MSP Fergus Ewing welcomed the review from Jim Mackinnon which examines the forestry industry and the current regulatory barriers to woodland creation in Scotland.
The review is part of a broader package of reforms to drive forward forestry’s contribution to the rural economy and to support delivery of climate change targets.
The report makes a number of recommendations, including:
- Streamlining the process to approve sustainable planting schemes, for example by appointing accredited, experienced agents to help certify some woodland planting schemes and by giving FCS local offices more responsibility to approve lower value applications
- Earlier engagement between tree-planting businesses and communities, in a way that is proportionate to the scale and impact of the planting scheme
- A dedicated national Forestry Commission Scotland (FCS) team to deal with complex proposals including all projects where an Environmental Impact Assessment is required
Commenting on the recommendations, Mr Ewing said: "Scotland’s forests and woodlands are among our most valuable rural assets and our ambition is for them to expand and flourish. I am determined to reduce the complexity, duration and cost of tree planting applications and that is why we commissioned this detailed analysis.

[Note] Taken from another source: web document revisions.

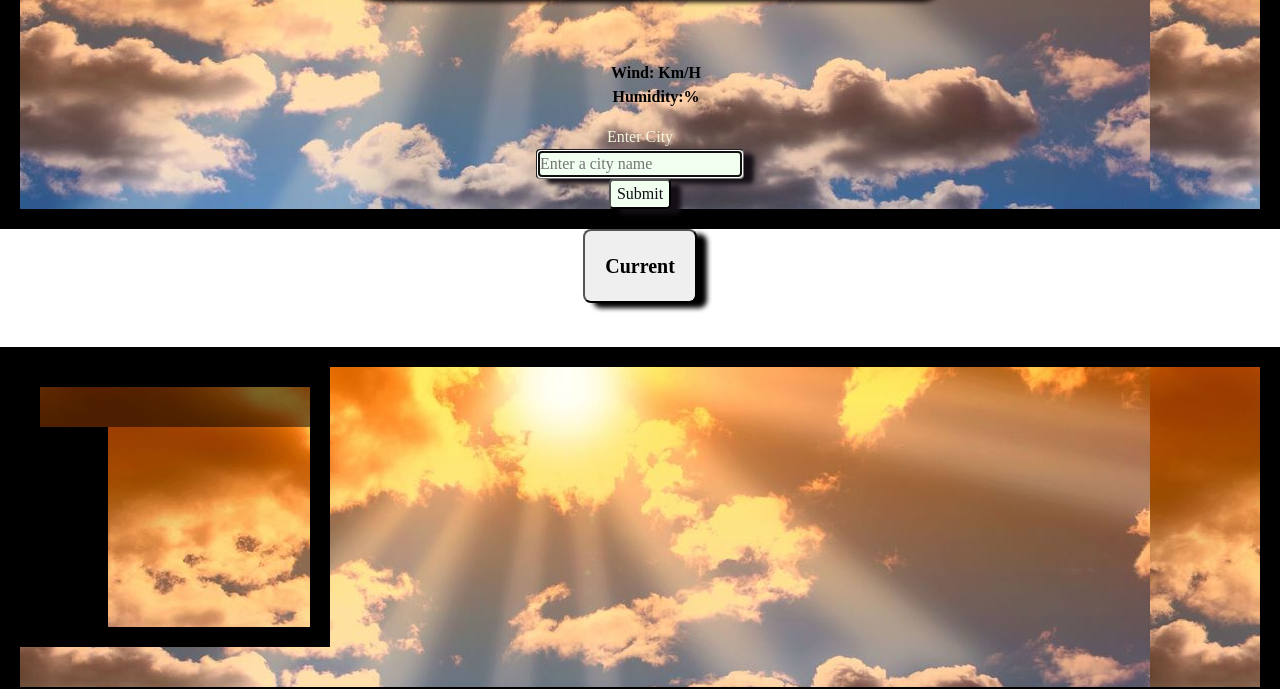
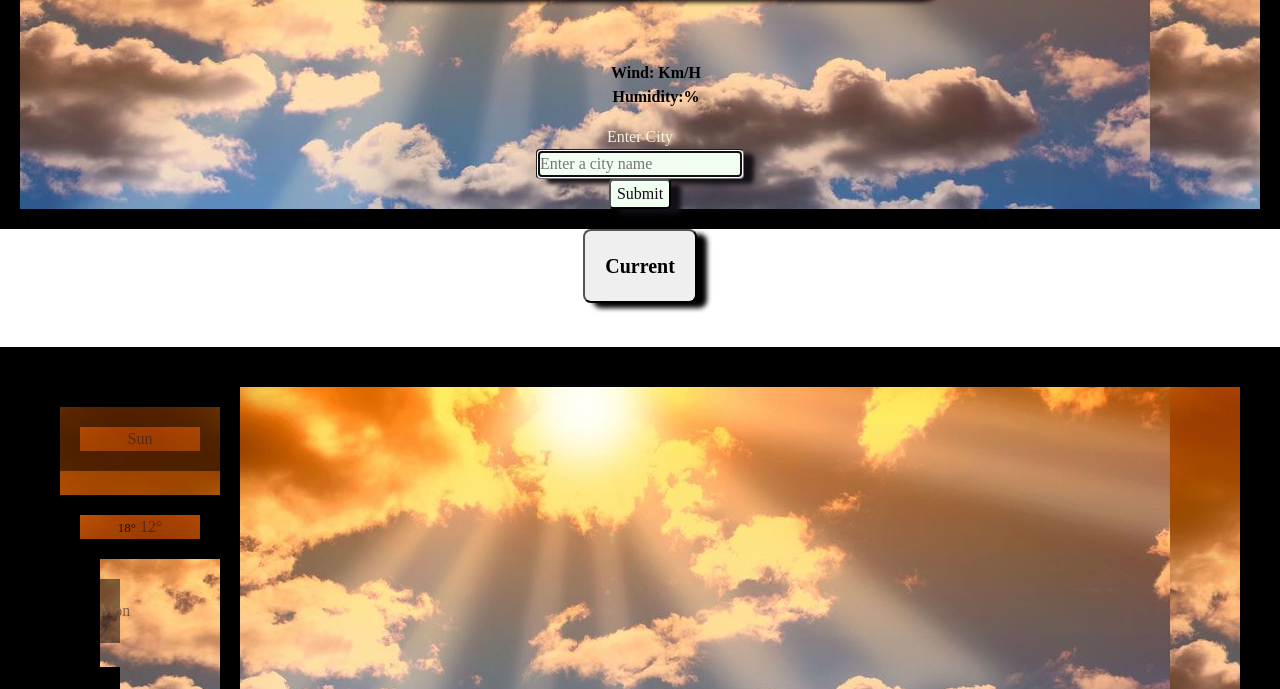
Before and after one commit to diamondsoulblackgold/my-weather-app, a plain HTML site: page index.html in a window 1280 px wide. Shown: the part 251-940 px from the top of the page. Drawn offline with nearby package versions, Linux system fonts and the light colour scheme; files whose address does not match are found by name; a web font is replaced by a local one.

Commit message:
fixed the function and called the function
displayWeatherFunction();

```diff
--- a/index.html
+++ b/index.html
@@ -98,24 +98,8 @@
         <div class="weather-forecast" id = "forecast">
 
 
-                <div class="col-3">
-                    <div class="weather-forecast-date">
-                    </div>
-            <div class="col-3">
 
-                </div>
-            <div class="col-3">
 
-                </div>
-                <div class="col-3">
-
-                    </div>
-                <div class="col-3">
-
-                    </div>
-            <div class="col-3">
-
-                </div>
             </div>
             </p>
             </br>
--- a/src/index.js
+++ b/src/index.js
@@ -13,10 +13,10 @@ return new Date(timestamp * 1000);
 }
 function displayWeatherForecast(){
   let forecastElement =document.querySelector("#forecast");
-  let forecastHTML = `<div class = "row">`;
+  let forecastHTML = `<div class = "column">`;
   let days = ["Sun", "Mon", "Tues", "Wed", "Thu", "Fri", "Sat"];
   days.forEach(function(day){
-  forecastHTML = forecastHTML+`<div class="col-3">
+  forecastHTML = forecastHTML+`<div class="col-2">
                     <div class="weather-forecast-date">
                         ${day}
                     </div>
@@ -26,12 +26,11 @@ function displayWeatherForecast(){
                     <div class="weather-forecast-temperature">
                         <span class = "weather-forecast-temp-max">18°</span>
                         <span class= "weather-forecast-temp-min">12°</span>
-                    </div>
-                    </div>`;
-
+                    </div>`
   });
    forecastHTML = forecastHTML + `</div>`;
             forecastElement.innerHTML = forecastHTML;
+
 }
   function displayWeather(response)
   {
@@ -107,3 +106,4 @@ function displayWeatherForecast(){
   fahrenheitLink.addEventListener("click", displayFarhenhietTemperature);
   let ctemp = document.querySelector("#celsius-temp");
   ctemp.addEventListener("click", displayCelsiusTemperature);
+  displayWeatherForecast();
```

"I want to thank Jim Mackinnon for all his hard work on the review. I am determined to improve the pace and scale of new sustainable planting to meet our climate change commitment to plant 10,000 hectares per year and to ensure long-term availability of timber. With that in mind I accept in principle all the recommendations made in the report and look forward to FCS setting out early next year a delivery plan for implementing the recommendations."
Shireen Chambers FICFor, ICF Executive Director, said: "We’re delighted that Mr Ewing has accepted, in principle, all the recommendations from this report, and we look forward to playing our part in taking them forward. In particular, we will work closely with Forestry Commission Scotland and Confor to develop the approach of appointing accredited forestry professionals to certify that woodland creation proposals meet the UK Forestry Standard, and we will continue working with partners to develop and deliver appropriate professional training across the sector."
Analysis of Current Arrangements for the Consideration and Approval of Forestry Planting Proposals http://www.gov.scot/Topics/farmingrural/Rural/Forestry/JimMackinnonreport